### The problem
Please copy every line with the string "edgeLabel" from the entries below.
━━━ Information shown ━━━
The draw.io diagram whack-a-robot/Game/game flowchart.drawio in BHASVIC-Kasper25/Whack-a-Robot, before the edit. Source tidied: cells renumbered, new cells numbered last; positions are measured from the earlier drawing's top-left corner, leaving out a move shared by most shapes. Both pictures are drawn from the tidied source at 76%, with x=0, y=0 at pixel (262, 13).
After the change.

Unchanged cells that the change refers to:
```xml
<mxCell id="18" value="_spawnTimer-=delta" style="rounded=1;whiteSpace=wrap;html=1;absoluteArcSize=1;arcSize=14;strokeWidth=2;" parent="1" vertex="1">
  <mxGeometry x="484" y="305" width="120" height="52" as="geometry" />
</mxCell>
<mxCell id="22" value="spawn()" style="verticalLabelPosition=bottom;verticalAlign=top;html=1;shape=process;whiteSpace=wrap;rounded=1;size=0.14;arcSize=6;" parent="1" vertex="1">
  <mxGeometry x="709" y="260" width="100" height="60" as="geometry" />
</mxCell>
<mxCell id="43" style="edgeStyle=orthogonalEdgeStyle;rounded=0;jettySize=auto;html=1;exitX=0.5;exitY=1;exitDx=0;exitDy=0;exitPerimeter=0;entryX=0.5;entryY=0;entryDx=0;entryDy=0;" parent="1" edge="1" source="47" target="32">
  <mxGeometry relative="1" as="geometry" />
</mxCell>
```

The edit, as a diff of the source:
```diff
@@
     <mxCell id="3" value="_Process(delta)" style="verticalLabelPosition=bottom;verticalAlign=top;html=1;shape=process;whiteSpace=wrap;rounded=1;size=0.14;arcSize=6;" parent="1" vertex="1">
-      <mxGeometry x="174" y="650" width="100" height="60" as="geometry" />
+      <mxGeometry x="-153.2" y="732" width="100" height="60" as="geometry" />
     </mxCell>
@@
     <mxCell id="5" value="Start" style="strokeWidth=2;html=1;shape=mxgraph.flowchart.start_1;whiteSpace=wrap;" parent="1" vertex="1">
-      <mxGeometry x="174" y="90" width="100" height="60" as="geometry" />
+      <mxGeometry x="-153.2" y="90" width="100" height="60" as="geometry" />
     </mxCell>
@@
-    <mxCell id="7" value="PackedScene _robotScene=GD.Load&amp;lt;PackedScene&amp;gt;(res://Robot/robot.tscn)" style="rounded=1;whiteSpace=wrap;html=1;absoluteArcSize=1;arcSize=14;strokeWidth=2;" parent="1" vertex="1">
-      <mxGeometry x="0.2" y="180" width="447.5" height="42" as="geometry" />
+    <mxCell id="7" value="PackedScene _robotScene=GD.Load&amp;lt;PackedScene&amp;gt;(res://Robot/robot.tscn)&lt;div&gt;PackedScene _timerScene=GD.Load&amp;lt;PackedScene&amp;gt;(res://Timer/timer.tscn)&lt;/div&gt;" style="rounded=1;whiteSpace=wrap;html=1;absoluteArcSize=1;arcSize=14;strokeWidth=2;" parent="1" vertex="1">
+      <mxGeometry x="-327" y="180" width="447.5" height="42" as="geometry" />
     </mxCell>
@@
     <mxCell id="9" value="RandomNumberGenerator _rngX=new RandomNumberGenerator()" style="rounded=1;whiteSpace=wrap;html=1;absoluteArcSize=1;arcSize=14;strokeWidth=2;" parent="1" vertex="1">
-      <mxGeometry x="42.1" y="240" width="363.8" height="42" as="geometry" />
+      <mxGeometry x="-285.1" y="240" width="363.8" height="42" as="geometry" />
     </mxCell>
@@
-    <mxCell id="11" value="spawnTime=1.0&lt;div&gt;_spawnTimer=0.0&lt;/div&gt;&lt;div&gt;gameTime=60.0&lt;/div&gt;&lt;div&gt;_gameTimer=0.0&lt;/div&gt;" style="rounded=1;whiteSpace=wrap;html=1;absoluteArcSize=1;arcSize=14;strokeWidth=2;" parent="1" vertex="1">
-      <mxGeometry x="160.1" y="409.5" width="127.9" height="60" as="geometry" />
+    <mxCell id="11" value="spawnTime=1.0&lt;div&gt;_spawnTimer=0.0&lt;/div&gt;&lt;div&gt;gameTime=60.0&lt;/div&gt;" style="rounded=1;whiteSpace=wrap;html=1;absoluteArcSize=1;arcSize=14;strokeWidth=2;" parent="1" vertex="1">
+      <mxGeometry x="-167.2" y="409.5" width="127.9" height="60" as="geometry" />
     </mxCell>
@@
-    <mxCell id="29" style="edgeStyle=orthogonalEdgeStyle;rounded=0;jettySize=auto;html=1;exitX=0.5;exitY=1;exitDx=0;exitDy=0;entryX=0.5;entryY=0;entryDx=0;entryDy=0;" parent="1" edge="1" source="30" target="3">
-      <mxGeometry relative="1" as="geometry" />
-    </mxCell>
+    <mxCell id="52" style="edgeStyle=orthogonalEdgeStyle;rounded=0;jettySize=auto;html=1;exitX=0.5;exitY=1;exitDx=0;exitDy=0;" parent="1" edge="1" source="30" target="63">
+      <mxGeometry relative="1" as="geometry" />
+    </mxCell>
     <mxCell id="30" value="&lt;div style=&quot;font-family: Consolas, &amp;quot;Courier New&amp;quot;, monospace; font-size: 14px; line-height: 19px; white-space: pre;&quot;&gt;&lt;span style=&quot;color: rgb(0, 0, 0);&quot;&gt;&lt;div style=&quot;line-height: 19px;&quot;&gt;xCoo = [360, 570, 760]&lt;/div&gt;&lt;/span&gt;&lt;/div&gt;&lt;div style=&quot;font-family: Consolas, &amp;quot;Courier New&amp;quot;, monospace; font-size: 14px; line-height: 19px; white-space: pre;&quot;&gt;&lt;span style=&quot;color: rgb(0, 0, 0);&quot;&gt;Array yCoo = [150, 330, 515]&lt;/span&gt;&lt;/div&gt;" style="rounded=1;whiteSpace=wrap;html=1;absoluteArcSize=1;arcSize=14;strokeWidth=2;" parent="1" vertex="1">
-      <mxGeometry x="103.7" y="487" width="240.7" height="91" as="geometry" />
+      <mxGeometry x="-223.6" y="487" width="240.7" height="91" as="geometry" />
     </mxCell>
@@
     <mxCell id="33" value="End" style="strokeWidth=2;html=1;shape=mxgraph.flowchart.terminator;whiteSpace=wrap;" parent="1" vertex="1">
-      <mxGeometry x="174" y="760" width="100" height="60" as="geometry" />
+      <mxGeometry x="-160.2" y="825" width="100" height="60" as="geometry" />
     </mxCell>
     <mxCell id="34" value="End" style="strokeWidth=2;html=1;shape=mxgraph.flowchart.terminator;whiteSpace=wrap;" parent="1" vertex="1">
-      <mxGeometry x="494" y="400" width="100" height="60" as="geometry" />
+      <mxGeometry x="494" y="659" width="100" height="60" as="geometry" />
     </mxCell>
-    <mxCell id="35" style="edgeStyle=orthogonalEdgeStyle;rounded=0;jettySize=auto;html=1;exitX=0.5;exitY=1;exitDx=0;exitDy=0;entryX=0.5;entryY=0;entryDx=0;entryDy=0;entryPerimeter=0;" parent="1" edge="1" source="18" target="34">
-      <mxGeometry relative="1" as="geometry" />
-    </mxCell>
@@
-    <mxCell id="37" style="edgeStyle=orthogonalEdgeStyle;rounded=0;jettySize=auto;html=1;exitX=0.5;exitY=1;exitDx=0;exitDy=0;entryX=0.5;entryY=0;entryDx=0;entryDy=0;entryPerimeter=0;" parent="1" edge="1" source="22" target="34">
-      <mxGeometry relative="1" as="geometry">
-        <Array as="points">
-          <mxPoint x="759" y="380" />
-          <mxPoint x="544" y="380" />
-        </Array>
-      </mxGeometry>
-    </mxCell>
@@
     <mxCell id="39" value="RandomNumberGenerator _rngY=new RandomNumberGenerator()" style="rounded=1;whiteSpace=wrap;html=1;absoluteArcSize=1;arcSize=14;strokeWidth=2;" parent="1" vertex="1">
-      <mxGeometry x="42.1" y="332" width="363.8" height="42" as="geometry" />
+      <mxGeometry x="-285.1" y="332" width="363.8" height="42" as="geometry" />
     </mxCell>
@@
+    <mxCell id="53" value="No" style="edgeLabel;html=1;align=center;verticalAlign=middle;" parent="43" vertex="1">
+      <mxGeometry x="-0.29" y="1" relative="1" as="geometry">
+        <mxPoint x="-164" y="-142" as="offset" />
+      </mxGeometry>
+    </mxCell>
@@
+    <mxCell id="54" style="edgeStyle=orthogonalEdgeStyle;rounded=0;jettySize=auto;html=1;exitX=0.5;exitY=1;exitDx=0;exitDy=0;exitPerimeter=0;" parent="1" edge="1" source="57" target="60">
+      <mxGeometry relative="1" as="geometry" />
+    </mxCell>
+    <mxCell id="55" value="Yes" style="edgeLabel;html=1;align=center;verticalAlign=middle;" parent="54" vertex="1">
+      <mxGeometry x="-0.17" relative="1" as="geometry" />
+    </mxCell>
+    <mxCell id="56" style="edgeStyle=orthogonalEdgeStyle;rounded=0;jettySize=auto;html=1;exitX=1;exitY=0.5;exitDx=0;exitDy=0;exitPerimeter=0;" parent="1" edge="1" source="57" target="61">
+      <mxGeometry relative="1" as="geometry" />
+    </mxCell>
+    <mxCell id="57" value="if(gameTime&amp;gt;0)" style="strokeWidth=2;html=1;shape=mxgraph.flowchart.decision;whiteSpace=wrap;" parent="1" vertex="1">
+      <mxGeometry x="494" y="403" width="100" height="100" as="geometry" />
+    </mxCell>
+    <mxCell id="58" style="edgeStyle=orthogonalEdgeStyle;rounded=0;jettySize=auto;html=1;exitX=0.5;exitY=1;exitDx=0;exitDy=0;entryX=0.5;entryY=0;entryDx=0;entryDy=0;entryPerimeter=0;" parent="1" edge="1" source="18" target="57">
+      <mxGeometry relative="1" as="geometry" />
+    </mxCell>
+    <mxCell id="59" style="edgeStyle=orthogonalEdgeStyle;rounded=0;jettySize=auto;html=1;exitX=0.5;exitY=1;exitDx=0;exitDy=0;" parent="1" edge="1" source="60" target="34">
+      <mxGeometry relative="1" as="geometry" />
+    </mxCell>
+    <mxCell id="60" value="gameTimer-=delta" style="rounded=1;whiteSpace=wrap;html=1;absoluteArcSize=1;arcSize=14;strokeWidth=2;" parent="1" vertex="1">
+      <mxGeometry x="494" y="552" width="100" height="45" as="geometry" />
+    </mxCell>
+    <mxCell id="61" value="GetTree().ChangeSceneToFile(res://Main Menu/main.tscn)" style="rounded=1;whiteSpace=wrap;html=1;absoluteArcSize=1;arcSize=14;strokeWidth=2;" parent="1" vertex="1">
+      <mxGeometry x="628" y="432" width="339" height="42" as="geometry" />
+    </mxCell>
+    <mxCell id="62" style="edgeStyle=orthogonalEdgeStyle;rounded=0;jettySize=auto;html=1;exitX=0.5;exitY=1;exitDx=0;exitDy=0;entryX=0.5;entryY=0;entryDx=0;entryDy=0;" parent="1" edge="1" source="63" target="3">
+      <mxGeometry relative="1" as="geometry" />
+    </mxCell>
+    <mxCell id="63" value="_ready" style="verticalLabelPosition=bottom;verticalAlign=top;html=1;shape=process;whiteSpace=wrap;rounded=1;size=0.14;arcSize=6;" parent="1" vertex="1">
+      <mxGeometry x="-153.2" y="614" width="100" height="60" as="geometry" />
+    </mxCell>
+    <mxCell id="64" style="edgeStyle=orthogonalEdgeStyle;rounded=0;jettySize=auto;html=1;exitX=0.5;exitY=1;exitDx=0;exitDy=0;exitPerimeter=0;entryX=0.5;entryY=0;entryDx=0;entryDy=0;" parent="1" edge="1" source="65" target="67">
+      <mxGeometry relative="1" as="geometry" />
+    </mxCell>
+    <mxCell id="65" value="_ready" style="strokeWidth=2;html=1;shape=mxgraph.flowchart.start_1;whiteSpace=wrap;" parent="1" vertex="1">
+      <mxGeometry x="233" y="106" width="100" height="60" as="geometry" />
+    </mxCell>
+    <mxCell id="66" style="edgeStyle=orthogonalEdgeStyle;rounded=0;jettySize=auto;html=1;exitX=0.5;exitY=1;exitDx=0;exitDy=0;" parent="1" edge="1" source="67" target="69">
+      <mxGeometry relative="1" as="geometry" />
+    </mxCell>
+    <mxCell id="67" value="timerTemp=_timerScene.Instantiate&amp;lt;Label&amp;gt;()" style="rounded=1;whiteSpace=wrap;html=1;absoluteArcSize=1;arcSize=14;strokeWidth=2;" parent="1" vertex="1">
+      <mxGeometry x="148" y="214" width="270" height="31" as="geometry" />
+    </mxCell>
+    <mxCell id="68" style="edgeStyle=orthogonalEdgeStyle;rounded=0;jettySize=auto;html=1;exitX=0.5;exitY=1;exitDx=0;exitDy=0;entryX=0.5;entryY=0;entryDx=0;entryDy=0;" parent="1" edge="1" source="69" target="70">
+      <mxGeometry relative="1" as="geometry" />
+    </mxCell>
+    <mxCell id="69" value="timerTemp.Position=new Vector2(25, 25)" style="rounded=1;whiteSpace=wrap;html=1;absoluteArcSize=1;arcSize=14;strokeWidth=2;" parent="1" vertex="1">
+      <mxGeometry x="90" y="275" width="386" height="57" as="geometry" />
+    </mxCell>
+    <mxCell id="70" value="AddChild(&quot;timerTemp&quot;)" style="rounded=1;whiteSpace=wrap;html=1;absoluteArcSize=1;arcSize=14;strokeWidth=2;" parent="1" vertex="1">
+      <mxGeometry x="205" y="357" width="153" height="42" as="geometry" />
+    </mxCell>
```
━━━
### Written solution
+    <mxCell id="53" value="No" style="edgeLabel;html=1;align=center;verticalAlign=middle;" parent="43" vertex="1">
+    <mxCell id="55" value="Yes" style="edgeLabel;html=1;align=center;verticalAlign=middle;" parent="54" vertex="1">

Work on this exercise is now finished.